Assignment:
Each line of the records must appear in your answer exactly, with no pictures.

════════════════

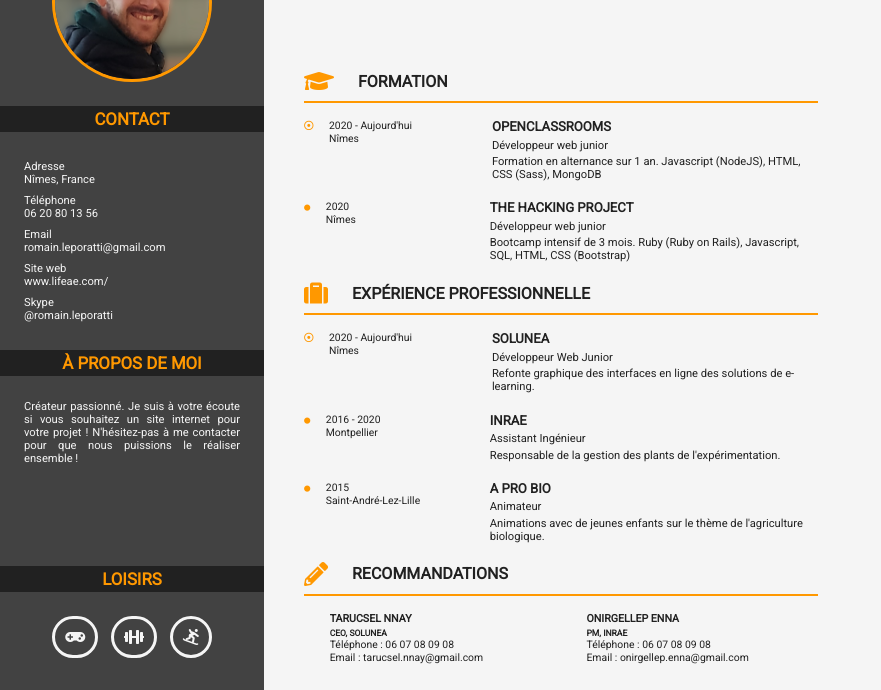
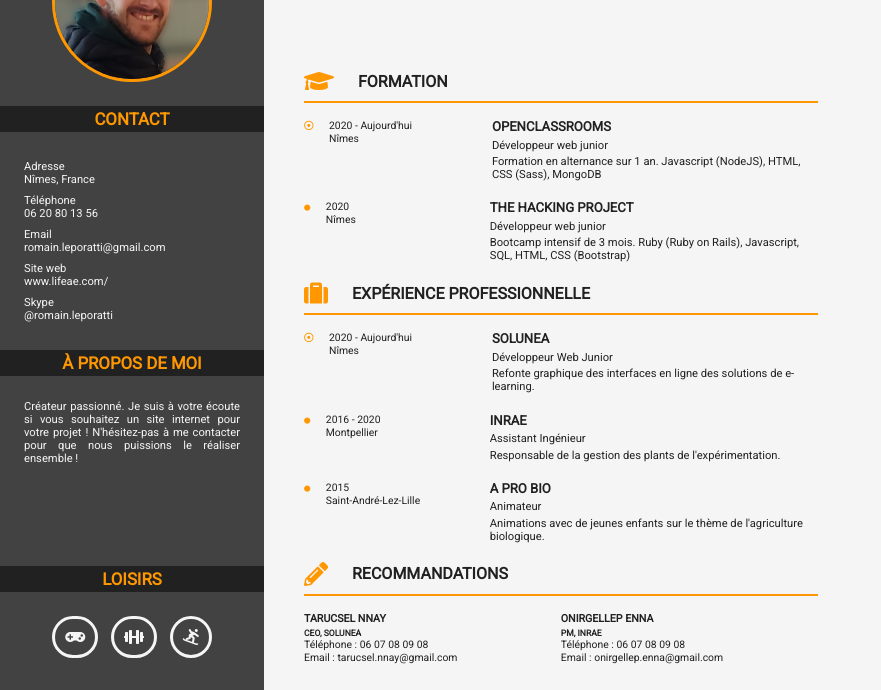
Before and after one commit to lifeae/OC_WD_P2, a plain HTML site: page index.html in a window 1280 px wide. Shown: the part 110-800 px from the top of the page, without its empty margins (0-881 px from the left). Drawn offline with Linux system fonts and the light colour scheme.

Commit message:
refacto main.css

```diff
--- a/style.css
+++ b/style.css
@@ -4,19 +4,18 @@
     box-sizing: border-box;
 }
 
-body {
-    font-family: 'Poppins', sans-serif;
-    background-color:#F5F5F5;
-    color:#212121;
-    font-family: 'Roboto', sans-serif;
-    word-wrap: break-word;
-}
-
 .container {
     display: flex;
     min-height: 100vh;
+    min-width: 100vh;
+    font-family: 'Roboto', sans-serif;
+    word-wrap: break-word;
+    background-color:#F5F5F5;
 }
 
+
+
+/* MEDIA QUERIES */
 @media screen and (max-width: 640px) {
     .column {
         min-width: 200px;
@@ -29,6 +28,8 @@ body {
     }
 }
 
+
+
 /* COLUMN */
 .column {
     max-width: 33%;
@@ -38,11 +39,6 @@ body {
     display: flex;
     flex-direction: column;
     font-size: 0.70rem;
-}
-
-.column a {
-    color: #F5F5F5;
-    text-decoration: none;
 }
 
 .column img {
@@ -68,6 +64,11 @@ body {
     margin: 0.5vh 3vh 0.5vh 3vh;
 }
 
+.column .contact-element a {
+    color: #F5F5F5;
+    text-decoration: none;
+}
+
 .column .about-me {
     text-align: justify;
     margin: 0vh 3vh 0vh 3vh;
@@ -87,13 +88,12 @@ body {
 
 
 
-
-
 /* MAIN */
 .main {
     max-width: 67%;
     padding-left: 5vh;
     padding-right: 3vh;
+    color:#212121;
 }
 
 .main a {
@@ -179,22 +179,22 @@ body {
     margin-bottom: 0.2rem;
 }
 
-.recommandations {
+.main .recommandations {
     display: flex;
     font-size: 0.80rem;
     margin-top: 1rem;
 }
 
-.recommandations .recommandations-item {
-    width: 45%;
-    margin: 0 5% 0 5%;
+.main .recommandations .recommandations-item {
+    width: 50%;
+    margin: 0 5% 0 0;
 }
 
-.recommandations .recommandations-item h5{
+.main .recommandations .recommandations-item h5{
     text-transform: uppercase;
     margin-bottom: 0.2rem;
 }
 
-.recommandations .recommandations-item p{
+.main .recommandations .recommandations-item p{
     font-size: 0.65rem;
 }
```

════════════════

Result of this task:
Before and after one commit to lifeae/OC_WD_P2, a plain HTML site: page index.html in a window 1280 px wide. Shown: the part 110-800 px from the top of the page, without its empty margins (0-881 px from the left). Drawn offline with Linux system fonts and the light colour scheme.

Commit message:
refacto main.css

```diff
--- a/style.css
+++ b/style.css
@@ -4,19 +4,18 @@
     box-sizing: border-box;
 }
 
-body {
-    font-family: 'Poppins', sans-serif;
-    background-color:#F5F5F5;
-    color:#212121;
-    font-family: 'Roboto', sans-serif;
-    word-wrap: break-word;
-}
-
 .container {
     display: flex;
     min-height: 100vh;
+    min-width: 100vh;
+    font-family: 'Roboto', sans-serif;
+    word-wrap: break-word;
+    background-color:#F5F5F5;
 }
 
+
+
+/* MEDIA QUERIES */
 @media screen and (max-width: 640px) {
     .column {
         min-width: 200px;
@@ -29,6 +28,8 @@ body {
     }
 }
 
+
+
 /* COLUMN */
 .column {
     max-width: 33%;
@@ -38,11 +39,6 @@ body {
     display: flex;
     flex-direction: column;
     font-size: 0.70rem;
-}
-
-.column a {
-    color: #F5F5F5;
-    text-decoration: none;
 }
 
 .column img {
@@ -68,6 +64,11 @@ body {
     margin: 0.5vh 3vh 0.5vh 3vh;
 }
 
+.column .contact-element a {
+    color: #F5F5F5;
+    text-decoration: none;
+}
+
 .column .about-me {
     text-align: justify;
     margin: 0vh 3vh 0vh 3vh;
@@ -87,13 +88,12 @@ body {
 
 
 
-
-
 /* MAIN */
 .main {
     max-width: 67%;
     padding-left: 5vh;
     padding-right: 3vh;
+    color:#212121;
 }
 
 .main a {
@@ -179,22 +179,22 @@ body {
     margin-bottom: 0.2rem;
 }
 
-.recommandations {
+.main .recommandations {
     display: flex;
     font-size: 0.80rem;
     margin-top: 1rem;
 }
 
-.recommandations .recommandations-item {
-    width: 45%;
-    margin: 0 5% 0 5%;
+.main .recommandations .recommandations-item {
+    width: 50%;
+    margin: 0 5% 0 0;
 }
 
-.recommandations .recommandations-item h5{
+.main .recommandations .recommandations-item h5{
     text-transform: uppercase;
     margin-bottom: 0.2rem;
 }
 
-.recommandations .recommandations-item p{
+.main .recommandations .recommandations-item p{
     font-size: 0.65rem;
 }
```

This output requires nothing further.